Luminescence (Rayne Trilogy: 1)

by Quoleen Sbrocca

Well, this one was a surprise. I have to confess, it started off slow and the way the characters spoke in their latin-based language irritated me a little.

However, irritation quickly became endearing and other-worldly and I became immersed in an interesting and exciting world; I felt that I was right there with Rayne as she discovered the results of receiving the Luminescence so late in life. As the book continued, it got better and better and I found myself caring more. By the end, I was eager to read more and have added the next book to my wishlist.

I have only marked it 4 stars because it took almost a third of the book for me to start to love it; I do wish that the first part made for easier reading but I get that this is hard when you are throwing your readers into a world that is so different from our own.

 

Rating: ****

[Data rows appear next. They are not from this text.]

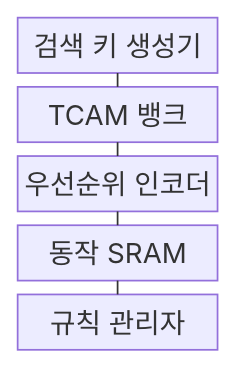
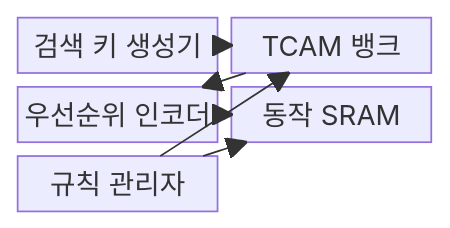
Before and after one commit to agnusdei1207/knowledge-base: the first of 2 diagrams in src/content/docs/notes/04-network/075_tcam.md, drawn with Mermaid. The commit also changed other lines of this file and 20 other files, not shown here.

````diff
--- a/src/content/docs/notes/04-network/075_tcam.md
+++ b/src/content/docs/notes/04-network/075_tcam.md
@@ -58,13 +63,14 @@
 ```mermaid
 block-beta
-    columns 1
+    columns 2
     A["검색 키 생성기"]
     B["TCAM 뱅크"]
     C["우선순위 인코더"]
     D["동작 SRAM"]
     E["규칙 관리자"]
-    A --- B
-    B --- C
-    C --- D
-    D --- E
+    A --> B
+    B --> C
+    C --> D
+    E --> B
+    E --> D
 ```
````
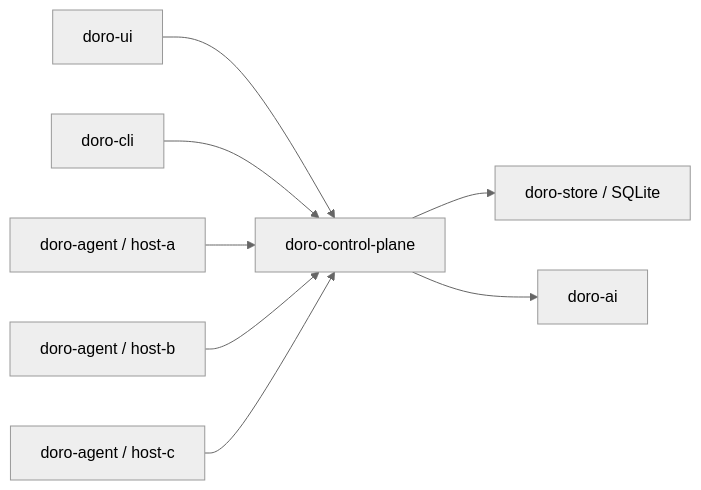
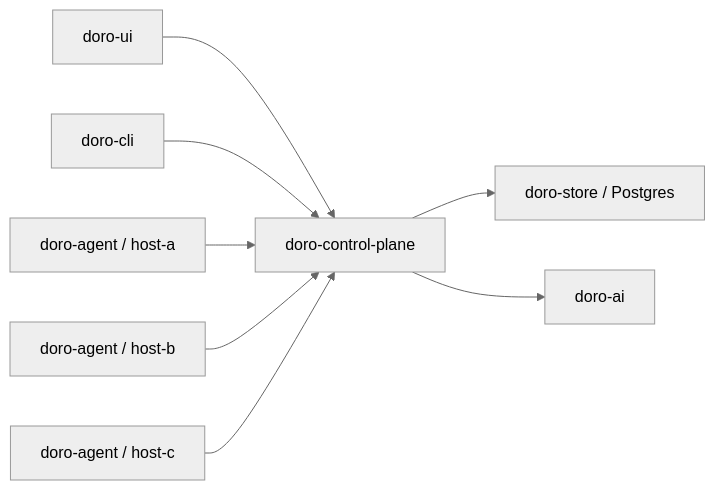
Before and after one commit to zhubby/doro: the diagram in docs/src/architecture.md, drawn with Mermaid (neutral theme). The commit also changed other lines of this file and 20 other files, not shown here.

First line of the commit message:
Add doro-config crate and migrate store to SeaORM/Postgres

````diff
--- a/docs/src/architecture.md
+++ b/docs/src/architecture.md
@@ -5,10 +5,10 @@
 ```mermaid
 flowchart LR
     UI["doro-ui"] --> CP["doro-control-plane"]
     CLI["doro-cli"] --> CP
-    CP --> Store["doro-store / SQLite"]
+    CP --> Store["doro-store / Postgres"]
     CP --> AI["doro-ai"]
     A1["doro-agent / host-a"] --> CP
     A2["doro-agent / host-b"] --> CP
     A3["doro-agent / host-c"] --> CP
 ```
````
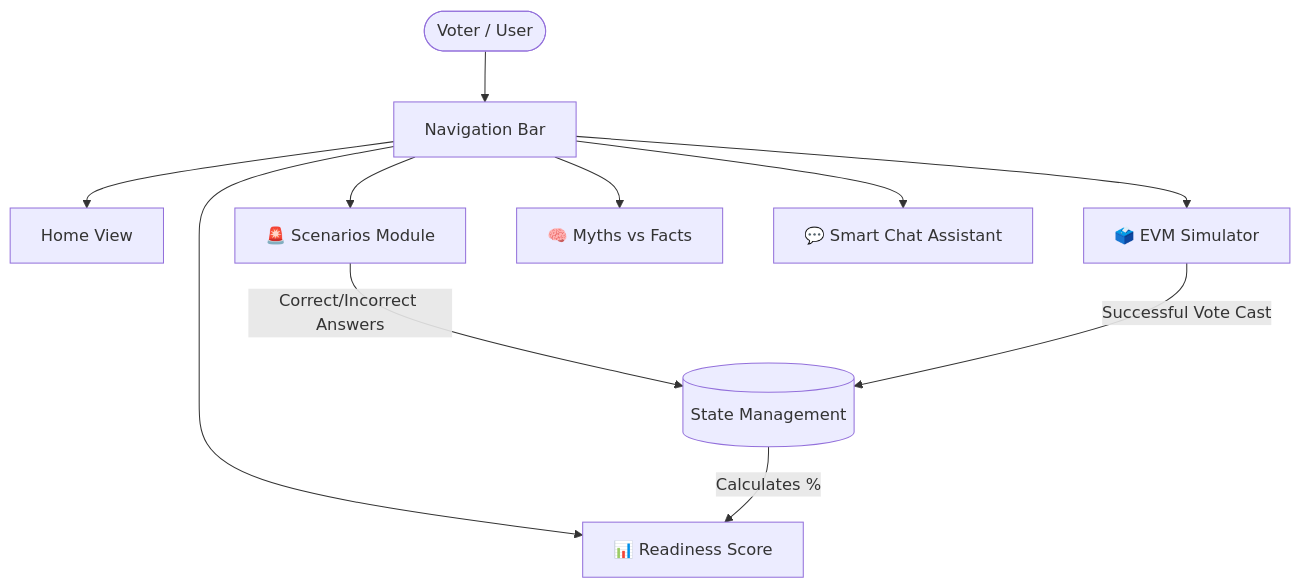
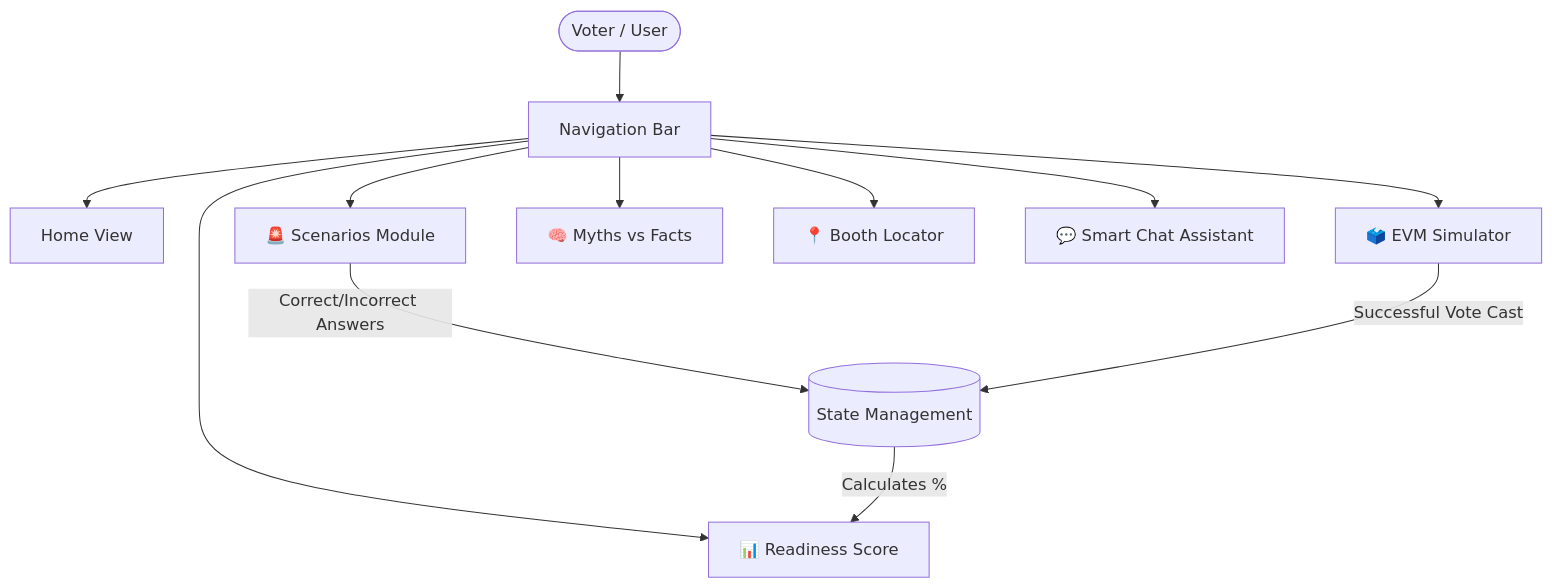
Before and after one commit to krishnaniaakash2468/VoterReady-Simulator: the first of 2 diagrams in README.md, drawn with Mermaid. The commit also changed other lines of this file, not shown here.

````diff
--- a/README.md
+++ b/README.md
@@ -69,16 +50,17 @@
 ```mermaid
 graph TD
     User([Voter / User]) --> Dashboard[Navigation Bar]
     
     Dashboard --> Home[Home View]
     Dashboard --> Scenarios[🚨 Scenarios Module]
     Dashboard --> EVM[🗳️ EVM Simulator]
     Dashboard --> Myths[🧠 Myths vs Facts]
+    Dashboard --> Locator[📍 Booth Locator]
     Dashboard --> Chat[💬 Smart Chat Assistant]
     Dashboard --> Score[📊 Readiness Score]
 
     Scenarios --> |"Correct/Incorrect Answers"| State[(State Management)]
     EVM --> |"Successful Vote Cast"| State
     
     State --> |"Calculates %"| Score
 ```
````
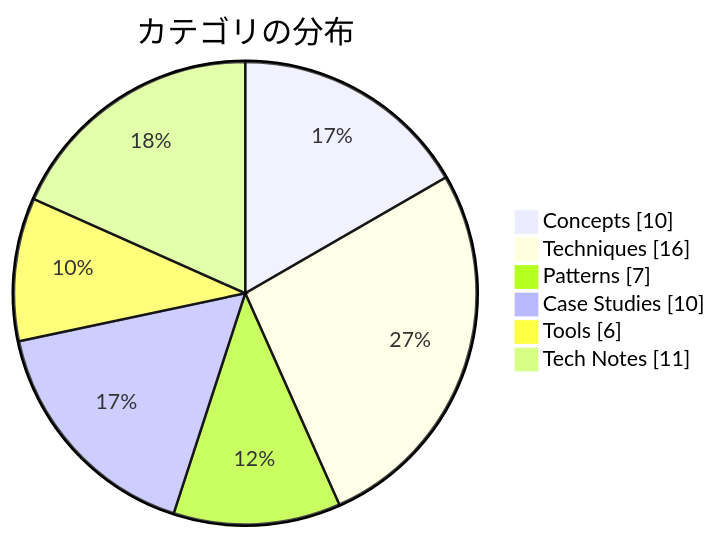
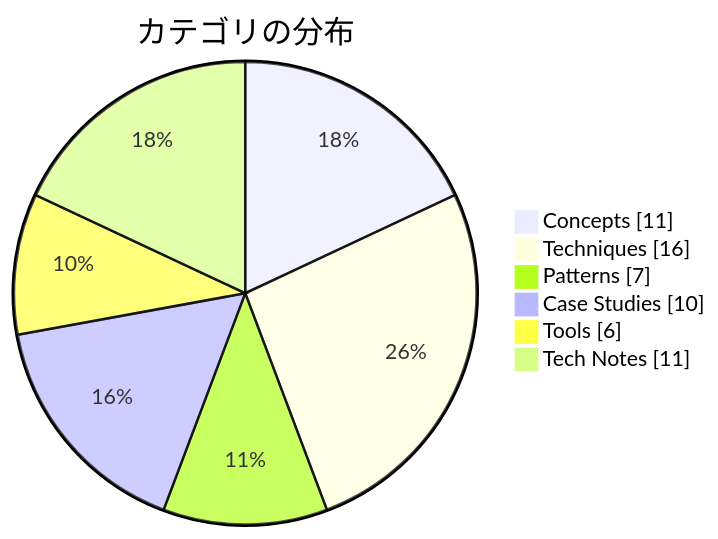
Before and after one commit to dinekt/dinekt-wiki: the second of 2 diagrams in docs/index.md, drawn with Mermaid. The commit also changed other lines of this file and 6 other files, not shown here.

````diff
--- a/docs/index.md
+++ b/docs/index.md
@@ -37,9 +37,9 @@
 ```mermaid
 pie showData title カテゴリの分布
-    "Concepts" : 10
+    "Concepts" : 11
     "Techniques" : 16
     "Patterns" : 7
     "Case Studies" : 10
     "Tools" : 6
     "Tech Notes" : 11
 ```
````
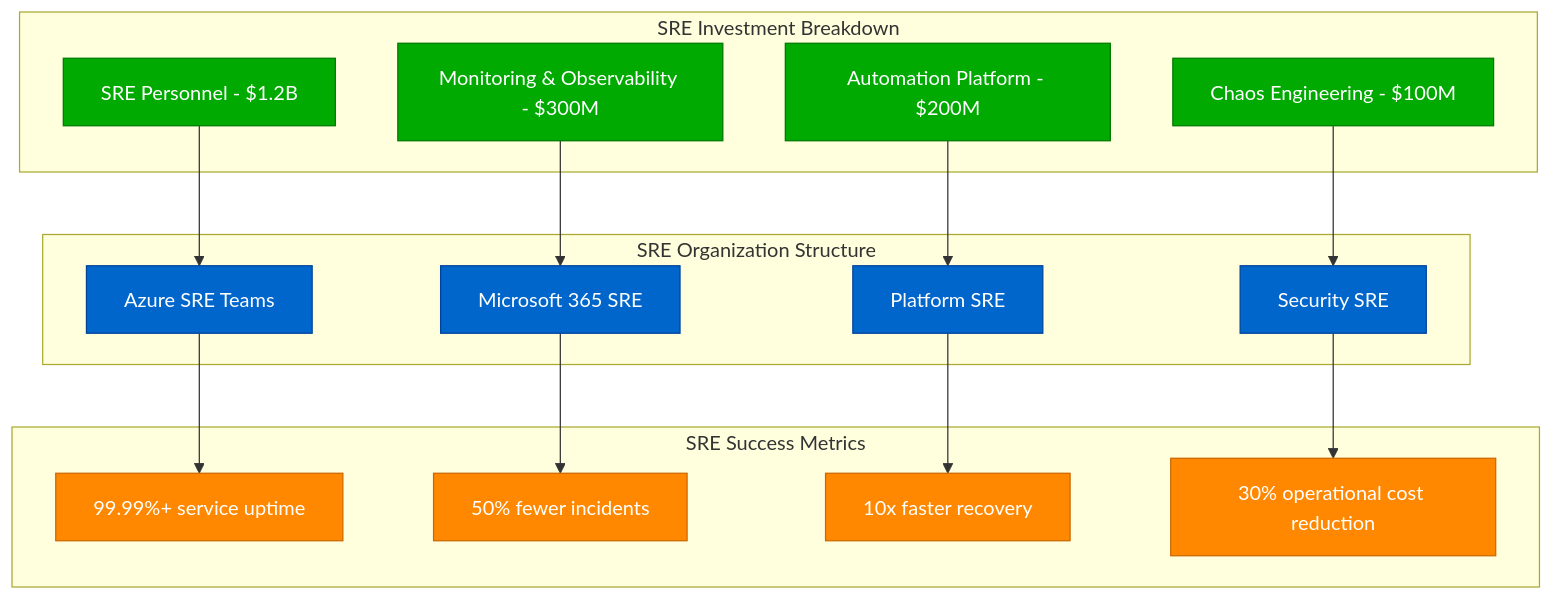
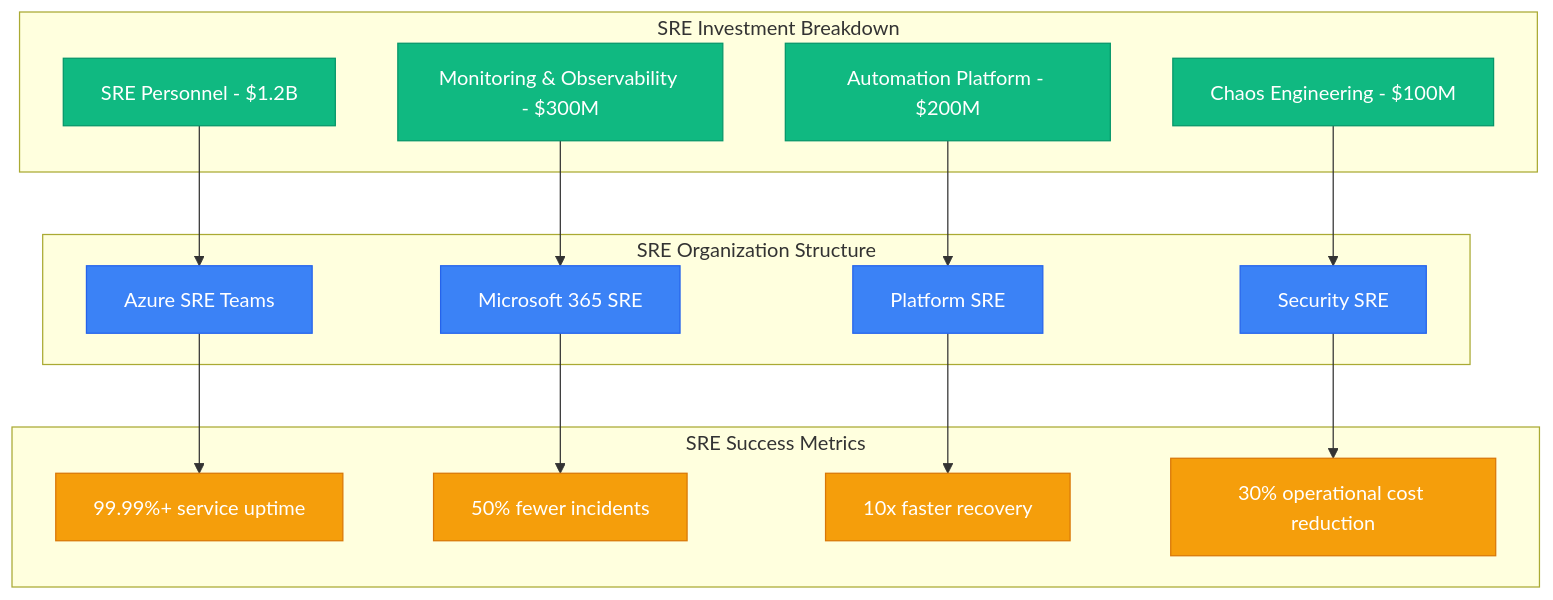
Before and after one commit to deepaucksharma/DS: the tenth of 12 diagrams in site/docs/systems/microsoft/cost-breakdown.md, drawn with Mermaid. The commit also changed other lines of this file and 303 other files, not shown here.

````diff
--- a/site/docs/systems/microsoft/cost-breakdown.md
+++ b/site/docs/systems/microsoft/cost-breakdown.md
@@ -400,41 +400,41 @@
 ```mermaid
 graph TB
     subgraph SREInvestment[SRE Investment Breakdown]
         SRE_PERSONNEL[SRE Personnel - $1.2B]
         MONITORING_TOOLS[Monitoring & Observability - $300M]
         AUTOMATION_PLATFORM[Automation Platform - $200M]
         CHAOS_ENGINEERING[Chaos Engineering - $100M]
     end
 
     subgraph SREOrganization[SRE Organization Structure]
         AZURE_SRE[Azure SRE Teams]
         M365_SRE[Microsoft 365 SRE]
         PLATFORM_SRE[Platform SRE]
         SECURITY_SRE[Security SRE]
     end
 
     subgraph SREMetrics[SRE Success Metrics]
         UPTIME_IMPROVEMENT[99.99%+ service uptime]
         INCIDENT_REDUCTION[50% fewer incidents]
         MTTR_IMPROVEMENT[10x faster recovery]
         COST_AVOIDANCE[30% operational cost reduction]
     end
 
     SRE_PERSONNEL --> AZURE_SRE
     MONITORING_TOOLS --> M365_SRE
     AUTOMATION_PLATFORM --> PLATFORM_SRE
     CHAOS_ENGINEERING --> SECURITY_SRE
 
     AZURE_SRE --> UPTIME_IMPROVEMENT
     M365_SRE --> INCIDENT_REDUCTION
     PLATFORM_SRE --> MTTR_IMPROVEMENT
     SECURITY_SRE --> COST_AVOIDANCE
 
-    classDef investmentStyle fill:#00AA00,stroke:#007700,color:#fff
-    classDef orgStyle fill:#0066CC,stroke:#004499,color:#fff
-    classDef metricsStyle fill:#FF8800,stroke:#CC6600,color:#fff
+    classDef investmentStyle fill:#10B981,stroke:#059669,color:#fff
+    classDef orgStyle fill:#3B82F6,stroke:#2563EB,color:#fff
+    classDef metricsStyle fill:#F59E0B,stroke:#D97706,color:#fff
 
     class SRE_PERSONNEL,MONITORING_TOOLS,AUTOMATION_PLATFORM,CHAOS_ENGINEERING investmentStyle
     class AZURE_SRE,M365_SRE,PLATFORM_SRE,SECURITY_SRE orgStyle
     class UPTIME_IMPROVEMENT,INCIDENT_REDUCTION,MTTR_IMPROVEMENT,COST_AVOIDANCE metricsStyle
 ```
````
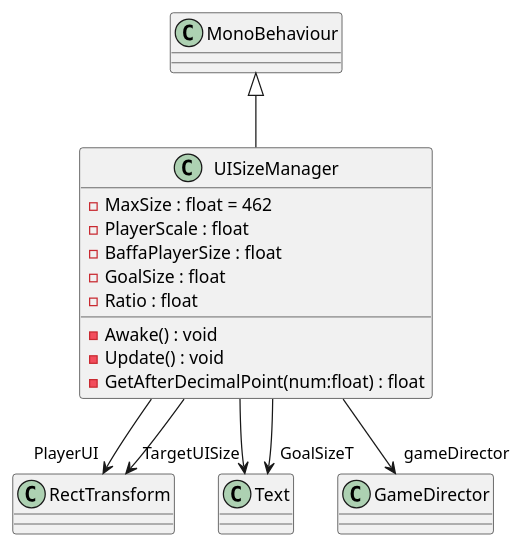
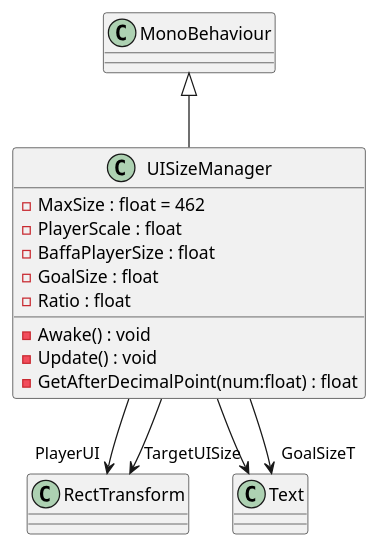
The diagram in plantuml/UIs/UISizeManager.puml (MainCastle1212/EverythingEater), drawn with PlantUML before and after one commit. The commit also changed 36 other files, not shown here.

```diff
--- a/plantuml/UIs/UISizeManager.puml
+++ b/plantuml/UIs/UISizeManager.puml
@@ -1,18 +1,17 @@
 @startuml
 class UISizeManager {
     - MaxSize : float = 462
     - PlayerScale : float
     - BaffaPlayerSize : float
     - GoalSize : float
     - Ratio : float
     - Awake() : void
     - Update() : void
     - GetAfterDecimalPoint(num:float) : float
 }
 MonoBehaviour <|-- UISizeManager
 UISizeManager --> "PlayerUI" RectTransform
 UISizeManager --> "TargetUI" RectTransform
 UISizeManager --> "Size" Text
 UISizeManager --> "GoalSizeT" Text
-UISizeManager --> "gameDirector" GameDirector
 @enduml
```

Mine to Tarnish

Mine to Tarnish

A good prequel following Katherine’s story which fills in some interesting blanks from the first book. Short and sweet and written in similarly good style, it was a nice read although i didn’t enjoy it as much as “You are mine”. I don’t recommend reading this one first, definitely start with book 1 and then read this prequel as things will make much more sense in this order and you’ll find yourself caring ┬ámore about Katherine and her story.

 

Rating: ****

Mastering Logical Fallacies

Mastering Logical Fallacies
This book is boring. I persevered through 40% of it before speed-reading the rest to the end. Each of the arguments is laid out one by one in a way that makes you feel like you are reading a dictionary. Some of the examples given were vaguely interesting but will become completely irrelevant in a few years as it heavily borrows from what is current in the news right now. If you want very detailed technical examples of logical fallacies with lots of jargon then you might like it, but this book doesn’t relate to ‘real life’ very well and gets way too bogged down in academics.
Rating: *

Detective Dot

Detective Dot

by Sophie Deen

 

I got the full (physical) package of this, with the CIA card and missions and everything from the seller direct. My daughter loved the CIA card and showed it off to all her friends. She also read the book from beginning to end and seemed to enjoy it. I read it myself too and thought it was nicely put together, well presented with an interesting and unusual storyline.

This book does have a feminist and political slant and comes across as being slightly overdone to me even though i’m in support of this and a coding female myself. I did come to this completely uninitiated and unaware of the kickstarter project which launched the book. The story seems to shock you out of fantasy world quite suddenly with a list of facts and figures about working conditions in China, as one example, which is important to know in my opinion as it will spark discussion with your child which they may or may not be ready to handle – especially if your child is a young and advanced reader. I felt my daughter at 8 wasn’t quite old enough to be broaching some of the subjects raised, i’d recommend it for children 10+.

 

Rating: ****